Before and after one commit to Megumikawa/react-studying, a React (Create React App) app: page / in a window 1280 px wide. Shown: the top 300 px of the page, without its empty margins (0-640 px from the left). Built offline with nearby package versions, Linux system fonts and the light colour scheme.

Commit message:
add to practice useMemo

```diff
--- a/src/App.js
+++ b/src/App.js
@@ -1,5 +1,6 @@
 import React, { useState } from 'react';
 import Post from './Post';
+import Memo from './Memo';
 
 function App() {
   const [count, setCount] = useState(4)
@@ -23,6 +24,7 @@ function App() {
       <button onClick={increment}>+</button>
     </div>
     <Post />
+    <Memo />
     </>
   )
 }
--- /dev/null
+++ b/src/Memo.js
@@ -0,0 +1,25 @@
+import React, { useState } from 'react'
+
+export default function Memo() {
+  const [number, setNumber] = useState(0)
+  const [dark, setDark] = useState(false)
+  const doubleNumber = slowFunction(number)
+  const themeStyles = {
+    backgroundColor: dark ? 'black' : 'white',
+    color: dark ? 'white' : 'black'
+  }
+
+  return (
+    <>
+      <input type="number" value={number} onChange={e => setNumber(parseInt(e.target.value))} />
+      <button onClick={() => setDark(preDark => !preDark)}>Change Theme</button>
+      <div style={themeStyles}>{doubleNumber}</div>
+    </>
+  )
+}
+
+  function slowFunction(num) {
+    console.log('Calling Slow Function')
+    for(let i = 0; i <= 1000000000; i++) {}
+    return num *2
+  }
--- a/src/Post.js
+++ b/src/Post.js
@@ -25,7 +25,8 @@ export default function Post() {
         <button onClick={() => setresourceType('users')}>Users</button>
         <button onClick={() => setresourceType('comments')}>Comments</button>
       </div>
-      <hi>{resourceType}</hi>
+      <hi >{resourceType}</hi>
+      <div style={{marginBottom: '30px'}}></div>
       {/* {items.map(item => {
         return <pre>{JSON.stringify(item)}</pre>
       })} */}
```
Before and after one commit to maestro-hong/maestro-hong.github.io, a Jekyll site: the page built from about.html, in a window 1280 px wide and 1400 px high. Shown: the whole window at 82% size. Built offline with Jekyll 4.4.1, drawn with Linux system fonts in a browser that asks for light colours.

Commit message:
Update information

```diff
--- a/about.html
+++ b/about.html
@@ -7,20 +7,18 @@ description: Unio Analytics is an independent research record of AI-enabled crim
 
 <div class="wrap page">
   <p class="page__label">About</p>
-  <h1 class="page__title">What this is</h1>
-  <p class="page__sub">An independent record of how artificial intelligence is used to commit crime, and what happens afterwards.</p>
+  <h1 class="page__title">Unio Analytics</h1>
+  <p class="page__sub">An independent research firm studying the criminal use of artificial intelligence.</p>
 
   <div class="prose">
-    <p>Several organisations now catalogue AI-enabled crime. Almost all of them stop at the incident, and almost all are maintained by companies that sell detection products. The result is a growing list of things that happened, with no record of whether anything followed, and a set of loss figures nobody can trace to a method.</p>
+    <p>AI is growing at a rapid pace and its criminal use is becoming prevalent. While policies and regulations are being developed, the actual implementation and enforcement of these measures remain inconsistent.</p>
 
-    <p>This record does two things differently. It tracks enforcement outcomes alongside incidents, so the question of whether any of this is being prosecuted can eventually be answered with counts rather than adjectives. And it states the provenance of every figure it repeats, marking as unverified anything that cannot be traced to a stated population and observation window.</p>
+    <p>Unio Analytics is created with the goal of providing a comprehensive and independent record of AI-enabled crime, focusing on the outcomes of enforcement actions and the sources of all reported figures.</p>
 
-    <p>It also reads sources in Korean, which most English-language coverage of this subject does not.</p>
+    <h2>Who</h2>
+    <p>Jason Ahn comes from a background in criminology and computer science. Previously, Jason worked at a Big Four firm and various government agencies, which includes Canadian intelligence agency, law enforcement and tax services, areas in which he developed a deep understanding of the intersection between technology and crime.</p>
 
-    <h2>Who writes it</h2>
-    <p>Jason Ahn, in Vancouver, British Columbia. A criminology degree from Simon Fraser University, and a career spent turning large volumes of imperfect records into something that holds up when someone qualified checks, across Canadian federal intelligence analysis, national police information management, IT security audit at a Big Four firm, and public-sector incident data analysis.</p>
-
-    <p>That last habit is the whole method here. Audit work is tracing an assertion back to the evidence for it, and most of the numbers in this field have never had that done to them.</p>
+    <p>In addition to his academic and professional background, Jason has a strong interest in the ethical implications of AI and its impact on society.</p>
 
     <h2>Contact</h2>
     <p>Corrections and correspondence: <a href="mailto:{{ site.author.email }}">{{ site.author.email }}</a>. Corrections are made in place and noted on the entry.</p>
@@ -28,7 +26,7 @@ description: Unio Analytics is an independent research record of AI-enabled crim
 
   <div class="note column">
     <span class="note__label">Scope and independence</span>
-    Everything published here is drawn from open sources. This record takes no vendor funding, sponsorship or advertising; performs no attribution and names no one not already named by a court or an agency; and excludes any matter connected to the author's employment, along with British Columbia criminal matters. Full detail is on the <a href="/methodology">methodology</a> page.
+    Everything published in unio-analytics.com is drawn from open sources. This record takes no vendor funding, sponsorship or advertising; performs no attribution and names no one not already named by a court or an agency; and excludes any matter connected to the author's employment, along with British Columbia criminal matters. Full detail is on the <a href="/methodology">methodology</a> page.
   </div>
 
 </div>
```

→ Exercise aim: Reproduce every record above exactly.

→ Exercise answer:
Before and after one commit to Megumikawa/react-studying, a React (Create React App) app: page / in a window 1280 px wide. Shown: the top 300 px of the page, without its empty margins (0-640 px from the left). Built offline with nearby package versions, Linux system fonts and the light colour scheme.

Commit message:
add to practice useMemo

```diff
--- a/src/App.js
+++ b/src/App.js
@@ -1,5 +1,6 @@
 import React, { useState } from 'react';
 import Post from './Post';
+import Memo from './Memo';
 
 function App() {
   const [count, setCount] = useState(4)
@@ -23,6 +24,7 @@ function App() {
       <button onClick={increment}>+</button>
     </div>
     <Post />
+    <Memo />
     </>
   )
 }
--- /dev/null
+++ b/src/Memo.js
@@ -0,0 +1,25 @@
+import React, { useState } from 'react'
+
+export default function Memo() {
+  const [number, setNumber] = useState(0)
+  const [dark, setDark] = useState(false)
+  const doubleNumber = slowFunction(number)
+  const themeStyles = {
+    backgroundColor: dark ? 'black' : 'white',
+    color: dark ? 'white' : 'black'
+  }
+
+  return (
+    <>
+      <input type="number" value={number} onChange={e => setNumber(parseInt(e.target.value))} />
+      <button onClick={() => setDark(preDark => !preDark)}>Change Theme</button>
+      <div style={themeStyles}>{doubleNumber}</div>
+    </>
+  )
+}
+
+  function slowFunction(num) {
+    console.log('Calling Slow Function')
+    for(let i = 0; i <= 1000000000; i++) {}
+    return num *2
+  }
--- a/src/Post.js
+++ b/src/Post.js
@@ -25,7 +25,8 @@ export default function Post() {
         <button onClick={() => setresourceType('users')}>Users</button>
         <button onClick={() => setresourceType('comments')}>Comments</button>
       </div>
-      <hi>{resourceType}</hi>
+      <hi >{resourceType}</hi>
+      <div style={{marginBottom: '30px'}}></div>
       {/* {items.map(item => {
         return <pre>{JSON.stringify(item)}</pre>
       })} */}
```
Before and after one commit to maestro-hong/maestro-hong.github.io, a Jekyll site: the page built from about.html, in a window 1280 px wide and 1400 px high. Shown: the whole window at 82% size. Built offline with Jekyll 4.4.1, drawn with Linux system fonts in a browser that asks for light colours.

Commit message:
Update information

```diff
--- a/about.html
+++ b/about.html
@@ -7,20 +7,18 @@ description: Unio Analytics is an independent research record of AI-enabled crim
 
 <div class="wrap page">
   <p class="page__label">About</p>
-  <h1 class="page__title">What this is</h1>
-  <p class="page__sub">An independent record of how artificial intelligence is used to commit crime, and what happens afterwards.</p>
+  <h1 class="page__title">Unio Analytics</h1>
+  <p class="page__sub">An independent research firm studying the criminal use of artificial intelligence.</p>
 
   <div class="prose">
-    <p>Several organisations now catalogue AI-enabled crime. Almost all of them stop at the incident, and almost all are maintained by companies that sell detection products. The result is a growing list of things that happened, with no record of whether anything followed, and a set of loss figures nobody can trace to a method.</p>
+    <p>AI is growing at a rapid pace and its criminal use is becoming prevalent. While policies and regulations are being developed, the actual implementation and enforcement of these measures remain inconsistent.</p>
 
-    <p>This record does two things differently. It tracks enforcement outcomes alongside incidents, so the question of whether any of this is being prosecuted can eventually be answered with counts rather than adjectives. And it states the provenance of every figure it repeats, marking as unverified anything that cannot be traced to a stated population and observation window.</p>
+    <p>Unio Analytics is created with the goal of providing a comprehensive and independent record of AI-enabled crime, focusing on the outcomes of enforcement actions and the sources of all reported figures.</p>
 
-    <p>It also reads sources in Korean, which most English-language coverage of this subject does not.</p>
+    <h2>Who</h2>
+    <p>Jason Ahn comes from a background in criminology and computer science. Previously, Jason worked at a Big Four firm and various government agencies, which includes Canadian intelligence agency, law enforcement and tax services, areas in which he developed a deep understanding of the intersection between technology and crime.</p>
 
-    <h2>Who writes it</h2>
-    <p>Jason Ahn, in Vancouver, British Columbia. A criminology degree from Simon Fraser University, and a career spent turning large volumes of imperfect records into something that holds up when someone qualified checks, across Canadian federal intelligence analysis, national police information management, IT security audit at a Big Four firm, and public-sector incident data analysis.</p>
-
-    <p>That last habit is the whole method here. Audit work is tracing an assertion back to the evidence for it, and most of the numbers in this field have never had that done to them.</p>
+    <p>In addition to his academic and professional background, Jason has a strong interest in the ethical implications of AI and its impact on society.</p>
 
     <h2>Contact</h2>
     <p>Corrections and correspondence: <a href="mailto:{{ site.author.email }}">{{ site.author.email }}</a>. Corrections are made in place and noted on the entry.</p>
@@ -28,7 +26,7 @@ description: Unio Analytics is an independent research record of AI-enabled crim
 
   <div class="note column">
     <span class="note__label">Scope and independence</span>
-    Everything published here is drawn from open sources. This record takes no vendor funding, sponsorship or advertising; performs no attribution and names no one not already named by a court or an agency; and excludes any matter connected to the author's employment, along with British Columbia criminal matters. Full detail is on the <a href="/methodology">methodology</a> page.
+    Everything published in unio-analytics.com is drawn from open sources. This record takes no vendor funding, sponsorship or advertising; performs no attribution and names no one not already named by a court or an agency; and excludes any matter connected to the author's employment, along with British Columbia criminal matters. Full detail is on the <a href="/methodology">methodology</a> page.
   </div>
 
 </div>
```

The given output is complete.